TO DO
Pictures stay out of the copy; set down each line of the listing below exactly.

RECORDS

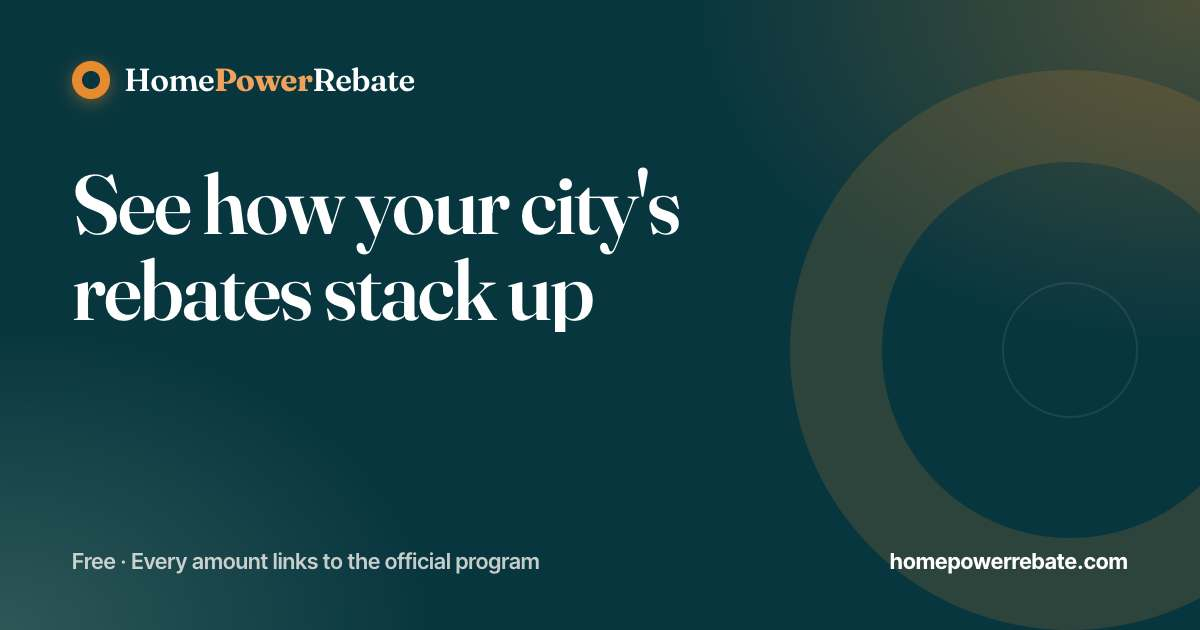
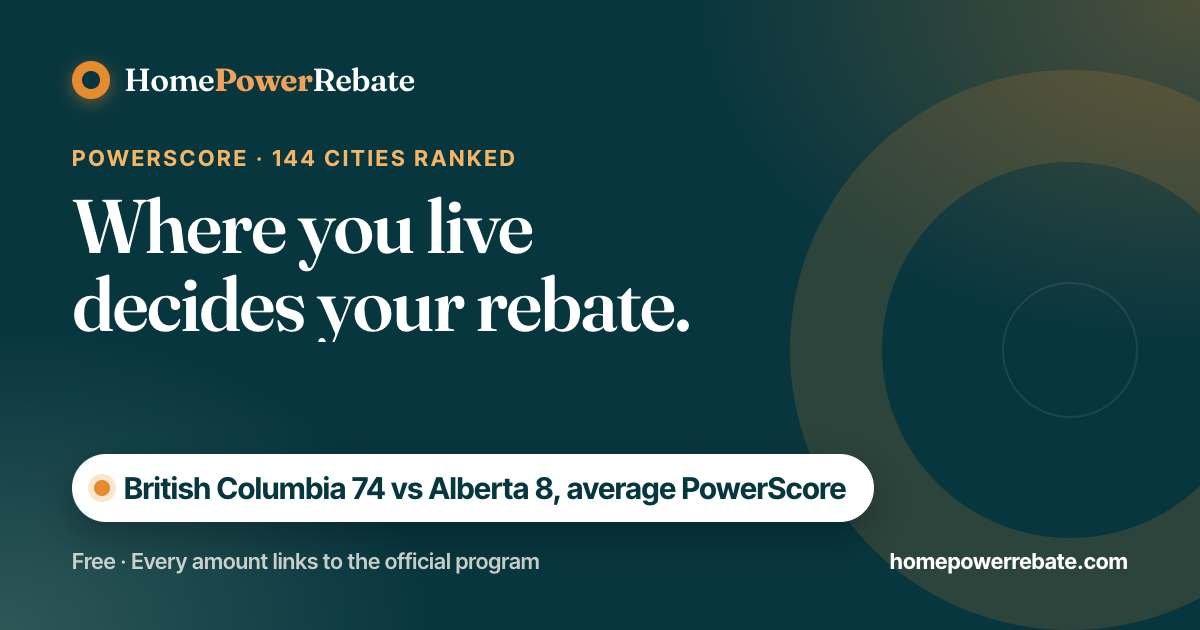
PowerScore share card with the new headline and the rebate gap; California hub keeps its calculator link on rebuild
- og/powerscore.jpg re-rendered: "Where you live decides your rebate." with "British Columbia 74 vs Alberta 8,
  average PowerScore". build_og_cards.py reads the gap from the page's rebate-gap card, and its text() no longer
  puts a space before punctuation that follows a tag ("rebate ." from <em>rebate</em>.).
- build_hub_tops.py rewrote the whole California HUB-BODY block, dropping blocks other scripts put inside it
  (CALC-LINK from build_calculator.py, plus HUB-STATS, HUB-SHOWCASE and HUB-TOC, which later steps rebuild).
  It now carries over any marker block the new body lacks, in its old place.

Changed region(s): [[0.0617, 0.2111, 0.5858, 0.5429], [0.0617, 0.6937, 0.74, 0.8444]]

diff --git a/powerscore/index.html b/powerscore/index.html
@@ -298,13 +298,13 @@ body{margin:0;background:var(--paper);color:var(--ink);font-family:'Inter Tight'
 <link rel="icon" href="/favicon.ico" sizes="48x48">
 <link rel="apple-touch-icon" href="/apple-touch-icon.png">
 <!-- OG-CARD-START -->
-<meta property="og:image" content="https://homepowerrebate.com/og/powerscore.jpg?v=c5981c4cdded">
+<meta property="og:image" content="https://homepowerrebate.com/og/powerscore.jpg?v=d367e23d3037">
 <meta property="og:image:width" content="1200">
 <meta property="og:image:height" content="630">
 <meta property="og:image:type" content="image/jpeg">
 <meta property="og:image:alt" content="PowerScore: City Rebate Rankings 2026 | HomePowerRebate">
 <meta name="twitter:card" content="summary_large_image">
-<meta name="twitter:image" content="https://homepowerrebate.com/og/powerscore.jpg?v=c5981c4cdded">
+<meta name="twitter:image" content="https://homepowerrebate.com/og/powerscore.jpg?v=d367e23d3037">
 <!-- OG-CARD-END -->
 </head>
 <body class="tpl-powerscore">

diff --git a/scripts/build_hub_tops.py b/scripts/build_hub_tops.py
@@ -217,6 +217,27 @@ def replace_or_insert(s, start, end, block, after_re):
     return s[:m.end()] + "\n" + block + s[m.end():]
 
 
+MARKER_BLOCK_RE = re.compile(r"<!-- ([A-Z0-9-]+)-START -->.*?<!-- \1-END -->", re.S)
+
+
+def keep_marker_blocks(old_body, new_body):
+    """Other scripts inject their own marker blocks into the California body (CALC-LINK from build_calculator.py,
+    HUB-STATS, HUB-SHOWCASE, HUB-TOC). Carry over any the new body lacks, in their old order: those that sat
+    before HUB-TOP go back before it, the rest go after the changes box (or HUB-TOP)."""
+    top_at = old_body.find(TOP_S)
+    before, after = [], []
+    for m in MARKER_BLOCK_RE.finditer(old_body):
+        if m.group(1) in ("HUB-BODY", "HUB-TOP", "HUB-CHANGES") or f"<!-- {m.group(1)}-START -->" in new_body:
+            continue
+        (before if top_at != -1 and m.start() < top_at else after).append(m.group(0))
+    if before and TOP_S in new_body:
+        new_body = new_body.replace(TOP_S, "".join(before) + TOP_S, 1)
+    end = CH_E if CH_E in new_body else TOP_E
+    if after and end in new_body:
+        new_body = new_body.replace(end, end + "\n" + "\n".join(after), 1)
+    return new_body
+
+
 def main():
     for key, cfg in HUBS.items():
         f = ROOT / key / "index.html"
@@ -229,6 +250,7 @@ def main():
                        lambda m: "" if "Which region am I in?" in m.group(0) else m.group(0), s, flags=re.S)
             body = ca_body(cfg)
             if BODY_S in s:
+                body = keep_marker_blocks(s[s.index(BODY_S):s.index(BODY_E)], body)
                 s = re.sub(re.escape(BODY_S) + ".*?" + re.escape(BODY_E), lambda m: body, s, count=1, flags=re.S)
             else:
                 a = s.index("<!-- ============================ /NAV ============================== -->") + len("<!-- ============================ /NAV ============================== -->")

diff --git a/scripts/build_og_cards.py b/scripts/build_og_cards.py
@@ -29,7 +29,8 @@ TRUST = {
 
 
 def text(s):
-    return re.sub(r"\s+", " ", html.unescape(re.sub(r"<[^>]+>", " ", s or ""))).strip()
+    t = re.sub(r"\s+", " ", html.unescape(re.sub(r"<[^>]+>", " ", s or ""))).strip()
+    return re.sub(r" ([.,!?;:])", r"\1", t)  # "your <em>rebate</em>." must not read "rebate ."
 
 
 def first(pattern, s, flags=re.S):
@@ -68,6 +69,12 @@ def page_data(rel, s):
         eyebrow = first(r'<header class="hero hub-hero"><div class="wrap"><div class="eyebrow">(.*?)</div>', s)
         big = re.search(r'<div class="hs-stat"><b>([^<]*)<small>([^<]*)</small></b><span>biggest single rebate</span>', s)
         key = f"Biggest open rebate: {text(big.group(1))} ({text(big.group(2)).lower()})" if big else ""
+    elif 'class="ps-gap"' in s:  # /powerscore/: the rebate gap, best region vs lowest
+        gap = re.findall(r'<span class="ps-gap-name">(.*?)</span>.*?<b>(\d+)</b>', s, re.S)
+        n = first(r'Three things we learned scoring (\d+) cities', s)
+        if len(gap) >= 2:
+            key = f"{text(gap[0][0])} {gap[0][1]} vs {text(gap[-1][0])} {gap[-1][1]}, average PowerScore"
+        eyebrow = f"PowerScore · {n} cities ranked" if n else "PowerScore"
     else:
         badge = first(r'class="amount-badge">(.*?)</div>', s)
         key = badge if badge and len(badge) <= 70 else ""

EXERCISE OUTPUT
PowerScore share card with the new headline and the rebate gap; California hub keeps its calculator link on rebuild
- og/powerscore.jpg re-rendered: "Where you live decides your rebate." with "British Columbia 74 vs Alberta 8,
  average PowerScore". build_og_cards.py reads the gap from the page's rebate-gap card, and its text() no longer
  puts a space before punctuation that follows a tag ("rebate ." from <em>rebate</em>.).
- build_hub_tops.py rewrote the whole California HUB-BODY block, dropping blocks other scripts put inside it
  (CALC-LINK from build_calculator.py, plus HUB-STATS, HUB-SHOWCASE and HUB-TOC, which later steps rebuild).
  It now carries over any marker block the new body lacks, in its old place.

Changed region(s): [[0.0617, 0.2111, 0.5858, 0.5429], [0.0617, 0.6937, 0.74, 0.8444]]

diff --git a/powerscore/index.html b/powerscore/index.html
@@ -298,13 +298,13 @@ body{margin:0;background:var(--paper);color:var(--ink);font-family:'Inter Tight'
 <link rel="icon" href="/favicon.ico" sizes="48x48">
 <link rel="apple-touch-icon" href="/apple-touch-icon.png">
 <!-- OG-CARD-START -->
-<meta property="og:image" content="https://homepowerrebate.com/og/powerscore.jpg?v=c5981c4cdded">
+<meta property="og:image" content="https://homepowerrebate.com/og/powerscore.jpg?v=d367e23d3037">
 <meta property="og:image:width" content="1200">
 <meta property="og:image:height" content="630">
 <meta property="og:image:type" content="image/jpeg">
 <meta property="og:image:alt" content="PowerScore: City Rebate Rankings 2026 | HomePowerRebate">
 <meta name="twitter:card" content="summary_large_image">
-<meta name="twitter:image" content="https://homepowerrebate.com/og/powerscore.jpg?v=c5981c4cdded">
+<meta name="twitter:image" content="https://homepowerrebate.com/og/powerscore.jpg?v=d367e23d3037">
 <!-- OG-CARD-END -->
 </head>
 <body class="tpl-powerscore">

diff --git a/scripts/build_hub_tops.py b/scripts/build_hub_tops.py
@@ -217,6 +217,27 @@ def replace_or_insert(s, start, end, block, after_re):
     return s[:m.end()] + "\n" + block + s[m.end():]
 
 
+MARKER_BLOCK_RE = re.compile(r"<!-- ([A-Z0-9-]+)-START -->.*?<!-- \1-END -->", re.S)
+
+
+def keep_marker_blocks(old_body, new_body):
+    """Other scripts inject their own marker blocks into the California body (CALC-LINK from build_calculator.py,
+    HUB-STATS, HUB-SHOWCASE, HUB-TOC). Carry over any the new body lacks, in their old order: those that sat
+    before HUB-TOP go back before it, the rest go after the changes box (or HUB-TOP)."""
+    top_at = old_body.find(TOP_S)
+    before, after = [], []
+    for m in MARKER_BLOCK_RE.finditer(old_body):
+        if m.group(1) in ("HUB-BODY", "HUB-TOP", "HUB-CHANGES") or f"<!-- {m.group(1)}-START -->" in new_body:
+            continue
+        (before if top_at != -1 and m.start() < top_at else after).append(m.group(0))
+    if before and TOP_S in new_body:
+        new_body = new_body.replace(TOP_S, "".join(before) + TOP_S, 1)
+    end = CH_E if CH_E in new_body else TOP_E
+    if after and end in new_body:
+        new_body = new_body.replace(end, end + "\n" + "\n".join(after), 1)
+    return new_body
+
+
 def main():
     for key, cfg in HUBS.items():
         f = ROOT / key / "index.html"
@@ -229,6 +250,7 @@ def main():
                        lambda m: "" if "Which region am I in?" in m.group(0) else m.group(0), s, flags=re.S)
             body = ca_body(cfg)
             if BODY_S in s:
+                body = keep_marker_blocks(s[s.index(BODY_S):s.index(BODY_E)], body)
                 s = re.sub(re.escape(BODY_S) + ".*?" + re.escape(BODY_E), lambda m: body, s, count=1, flags=re.S)
             else:
                 a = s.index("<!-- ============================ /NAV ============================== -->") + len("<!-- ============================ /NAV ============================== -->")

diff --git a/scripts/build_og_cards.py b/scripts/build_og_cards.py
@@ -29,7 +29,8 @@ TRUST = {
 
 
 def text(s):
-    return re.sub(r"\s+", " ", html.unescape(re.sub(r"<[^>]+>", " ", s or ""))).strip()
+    t = re.sub(r"\s+", " ", html.unescape(re.sub(r"<[^>]+>", " ", s or ""))).strip()
+    return re.sub(r" ([.,!?;:])", r"\1", t)  # "your <em>rebate</em>." must not read "rebate ."
 
 
 def first(pattern, s, flags=re.S):
@@ -68,6 +69,12 @@ def page_data(rel, s):
         eyebrow = first(r'<header class="hero hub-hero"><div class="wrap"><div class="eyebrow">(.*?)</div>', s)
         big = re.search(r'<div class="hs-stat"><b>([^<]*)<small>([^<]*)</small></b><span>biggest single rebate</span>', s)
         key = f"Biggest open rebate: {text(big.group(1))} ({text(big.group(2)).lower()})" if big else ""
+    elif 'class="ps-gap"' in s:  # /powerscore/: the rebate gap, best region vs lowest
+        gap = re.findall(r'<span class="ps-gap-name">(.*?)</span>.*?<b>(\d+)</b>', s, re.S)
+        n = first(r'Three things we learned scoring (\d+) cities', s)
+        if len(gap) >= 2:
+            key = f"{text(gap[0][0])} {gap[0][1]} vs {text(gap[-1][0])} {gap[-1][1]}, average PowerScore"
+        eyebrow = f"PowerScore · {n} cities ranked" if n else "PowerScore"
     else:
         badge = first(r'class="amount-badge">(.*?)</div>', s)
         key = badge if badge and len(badge) <= 70 else ""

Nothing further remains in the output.